Thursday, June 18, 2015

Supreme Court Holds Specialty License Plates Are "Government Speech"

Today in Walker v. Texas Division. Sons of Confederate Veterans, Inc.(Sup. Ct., June 18, 2015), the U.S. Supreme Court in a 5-4 decision upheld a decision by the Texas Department of Motor Vehicles Board to reject an application by Sons of Confederate Veterans for the issuance of a specialty license plate design featuring a Confederate battle flag. The majority in an opinion by Justice Breyer (joined by Justices Thomas, Ginsburg, Sotomayor and Kagan) held the specialty plates are government speech, and that "when government speaks, it is not barred by the Free Speech Clause from determining the content of what it says."  The majority, relying largely on its 2009 Summum decision, said the history of license plates show that they have largely communicated state messages and their design is controlled by and closely identified in the public mind with the state. The majority added:
Constitutional and statutory provisions outside of the Free Speech Clause may limit government speech.... And the Free Speech Clause itself may constrain the government’s speech if, for example, the government seeks to compel private persons to convey the government’s speech. But, as a general matter, when the government speaks it is entitled to promote a program, to espouse a policy, or to take a position.

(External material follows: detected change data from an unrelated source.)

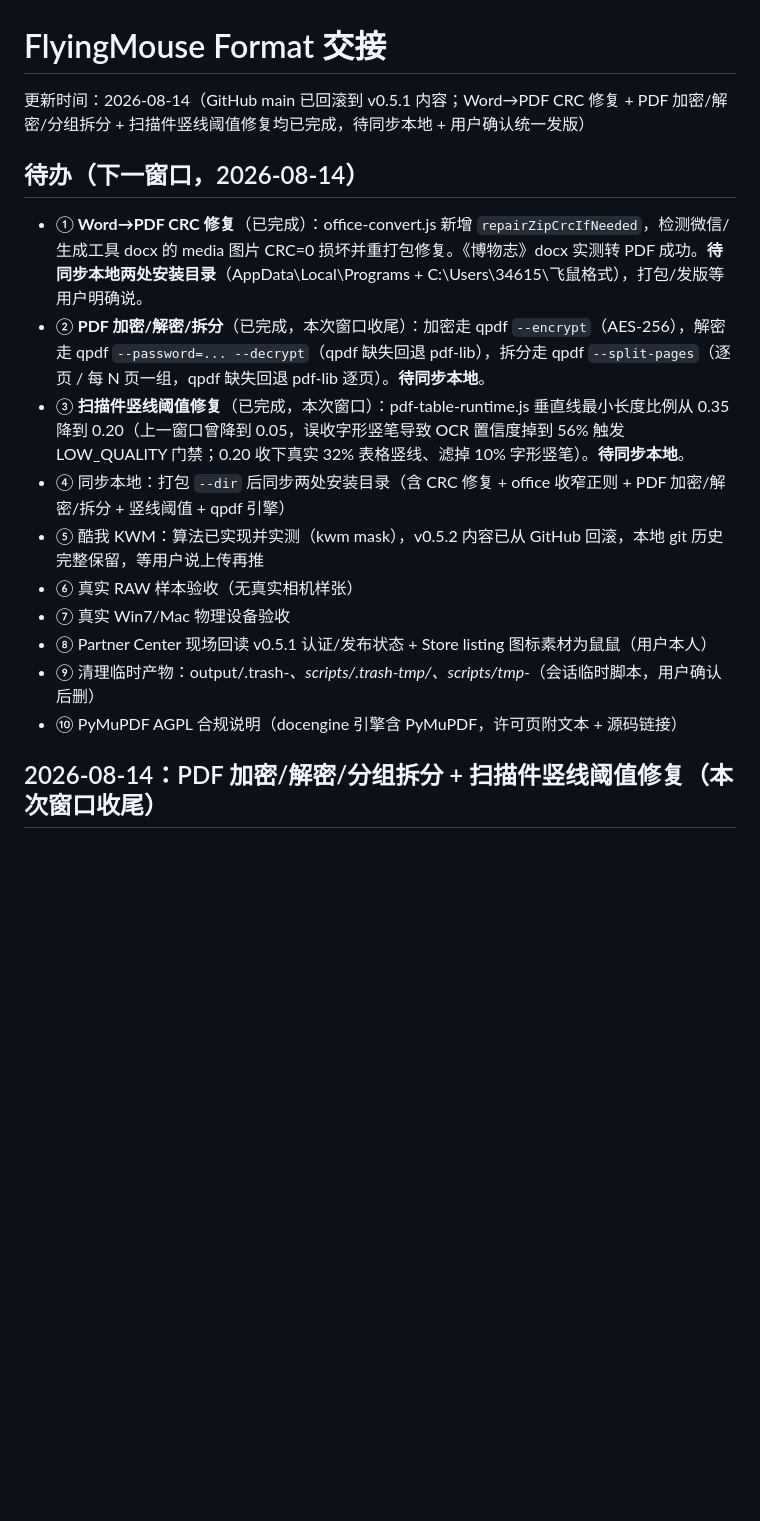
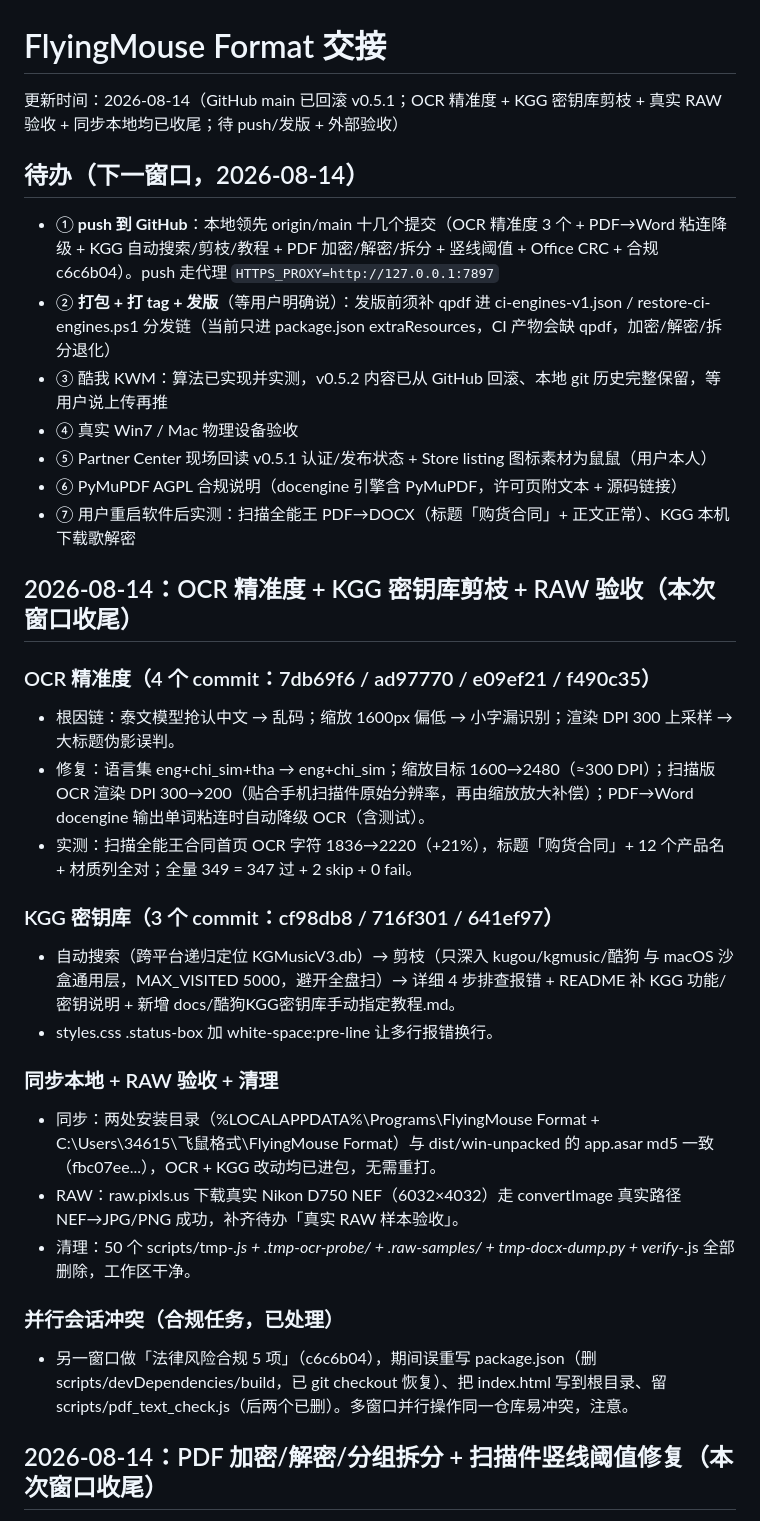
Before and after one commit to LaoFeng-mouse/flyingmouse-format, a Markdown page: docs/HANDOFF.md, the part around the change. Rendered like a GitHub page; blank space fills up the shorter version.

Commit message:
docs: HANDOFF 更新（OCR 精准度 + KGG 剪枝 + RAW 验收 + 同步本地收尾，待办聚焦 push/发版/外部验收）

```diff
--- a/docs/HANDOFF.md
+++ b/docs/HANDOFF.md
@@ -1,19 +1,35 @@
 # FlyingMouse Format 交接
 
-更新时间：2026-08-14（GitHub main 已回滚到 v0.5.1 内容；Word→PDF CRC 修复 + PDF 加密/解密/分组拆分 + 扫描件竖线阈值修复均已完成，待同步本地 + 用户确认统一发版）
+更新时间：2026-08-14（GitHub main 已回滚 v0.5.1；OCR 精准度 + KGG 密钥库剪枝 + 真实 RAW 验收 + 同步本地均已收尾；待 push/发版 + 外部验收）
 
 ## 待办（下一窗口，2026-08-14）
 
-- ① **Word→PDF CRC 修复**（已完成）：office-convert.js 新增 `repairZipCrcIfNeeded`，检测微信/生成工具 docx 的 media 图片 CRC=0 损坏并重打包修复。《博物志》docx 实测转 PDF 成功。**待同步本地两处安装目录**（AppData\\Local\\Programs + C:\\Users\\34615\\飞鼠格式），打包/发版等用户明确说。
-- ② **PDF 加密/解密/拆分**（已完成，本次窗口收尾）：加密走 qpdf `--encrypt`（AES-256），解密走 qpdf `--password=... --decrypt`（qpdf 缺失回退 pdf-lib），拆分走 qpdf `--split-pages`（逐页 / 每 N 页一组，qpdf 缺失回退 pdf-lib 逐页）。**待同步本地**。
-- ③ **扫描件竖线阈值修复**（已完成，本次窗口）：pdf-table-runtime.js 垂直线最小长度比例从 0.35 降到 0.20（上一窗口曾降到 0.05，误收字形竖笔导致 OCR 置信度掉到 56% 触发 LOW_QUALITY 门禁；0.20 收下真实 32% 表格竖线、滤掉 10% 字形竖笔）。**待同步本地**。
-- ④ 同步本地：打包 `--dir` 后同步两处安装目录（含 CRC 修复 + office 收窄正则 + PDF 加密/解密/拆分 + 竖线阈值 + qpdf 引擎）
-- ⑤ 酷我 KWM：算法已实现并实测（kwm mask），v0.5.2 内容已从 GitHub 回滚，本地 git 历史完整保留，等用户说上传再推
-- ⑥ 真实 RAW 样本验收（无真实相机样张）
-- ⑦ 真实 Win7/Mac 物理设备验收
-- ⑧ Partner Center 现场回读 v0.5.1 认证/发布状态 + Store listing 图标素材为鼠鼠（用户本人）
-- ⑨ 清理临时产物：output/.trash-*、scripts/.trash-tmp/、scripts/tmp-*（会话临时脚本，用户确认后删）
-- ⑩ PyMuPDF AGPL 合规说明（docengine 引擎含 PyMuPDF，许可页附文本 + 源码链接）
+- ① **push 到 GitHub**：本地领先 origin/main 十几个提交（OCR 精准度 3 个 + PDF→Word 粘连降级 + KGG 自动搜索/剪枝/教程 + PDF 加密/解密/拆分 + 竖线阈值 + Office CRC + 合规 c6c6b04）。push 走代理 `HTTPS_PROXY=http://127.0.0.1:7897`
+- ② **打包 + 打 tag + 发版**（等用户明确说）：发版前须补 qpdf 进 ci-engines-v1.json / restore-ci-engines.ps1 分发链（当前只进 package.json extraResources，CI 产物会缺 qpdf，加密/解密/拆分退化）
+- ③ 酷我 KWM：算法已实现并实测，v0.5.2 内容已从 GitHub 回滚、本地 git 历史完整保留，等用户说上传再推
+- ④ 真实 Win7 / Mac 物理设备验收
+- ⑤ Partner Center 现场回读 v0.5.1 认证/发布状态 + Store listing 图标素材为鼠鼠（用户本人）
+- ⑥ PyMuPDF AGPL 合规说明（docengine 引擎含 PyMuPDF，许可页附文本 + 源码链接）
+- ⑦ 用户重启软件后实测：扫描全能王 PDF→DOCX（标题「购货合同」+ 正文正常）、KGG 本机下载歌解密
+
+## 2026-08-14：OCR 精准度 + KGG 密钥库剪枝 + RAW 验收（本次窗口收尾）
+
+### OCR 精准度（4 个 commit：7db69f6 / ad97770 / e09ef21 / f490c35）
+- 根因链：泰文模型抢认中文 → 乱码；缩放 1600px 偏低 → 小字漏识别；渲染 DPI 300 上采样 → 大标题伪影误判。
+- 修复：语言集 eng+chi_sim+tha → eng+chi_sim；缩放目标 1600→2480（≈300 DPI）；扫描版 OCR 渲染 DPI 300→200（贴合手机扫描件原始分辨率，再由缩放放大补偿）；PDF→Word docengine 输出单词粘连时自动降级 OCR（含测试）。
+- 实测：扫描全能王合同首页 OCR 字符 1836→2220（+21%），标题「购货合同」+ 12 个产品名 + 材质列全对；全量 349 = 347 过 + 2 skip + 0 fail。
+
+### KGG 密钥库（3 个 commit：cf98db8 / 716f301 / 641ef97）
+- 自动搜索（跨平台递归定位 KGMusicV3.db）→ 剪枝（只深入 kugou/kgmusic/酷狗 与 macOS 沙盒通用层，MAX_VISITED 5000，避开全盘扫）→ 详细 4 步排查报错 + README 补 KGG 功能/密钥说明 + 新增 docs/酷狗KGG密钥库手动指定教程.md。
+- styles.css .status-box 加 white-space:pre-line 让多行报错换行。
+
+### 同步本地 + RAW 验收 + 清理
+- 同步：两处安装目录（%LOCALAPPDATA%\Programs\FlyingMouse Format + C:\Users\34615\飞鼠格式\FlyingMouse Format）与 dist/win-unpacked 的 app.asar md5 一致（fbc07ee...），OCR + KGG 改动均已进包，无需重打。
+- RAW：raw.pixls.us 下载真实 Nikon D750 NEF（6032×4032）走 convertImage 真实路径 NEF→JPG/PNG 成功，补齐待办「真实 RAW 样本验收」。
+- 清理：50 个 scripts/tmp-*.js + .tmp-ocr-probe/ + .raw-samples/ + tmp-docx-dump.py + verify-*.js 全部删除，工作区干净。
+
+### 并行会话冲突（合规任务，已处理）
+- 另一窗口做「法律风险合规 5 项」（c6c6b04），期间误重写 package.json（删 scripts/devDependencies/build，已 git checkout 恢复）、把 index.html 写到根目录、留 scripts/pdf_text_check.js（后两个已删）。多窗口并行操作同一仓库易冲突，注意。
 
 ## 2026-08-14：PDF 加密/解密/分组拆分 + 扫描件竖线阈值修复（本次窗口收尾）
 
```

In doing so, it represents its citizens and it carries out its duties on their behalf. 
Justice Alito's dissenting opinion (joined by Chief Justice Roberts and Justices Scalia and Kennedy) argued that the 350 varieties of specialty plates issued by the state of Texas are not seen as expressions of state policy:
If a car with a plate that says “Rather Be Golfing” passed by at 8:30 am on a Monday morning, would you think: “This is the official policy of the State—better to golf than to work?”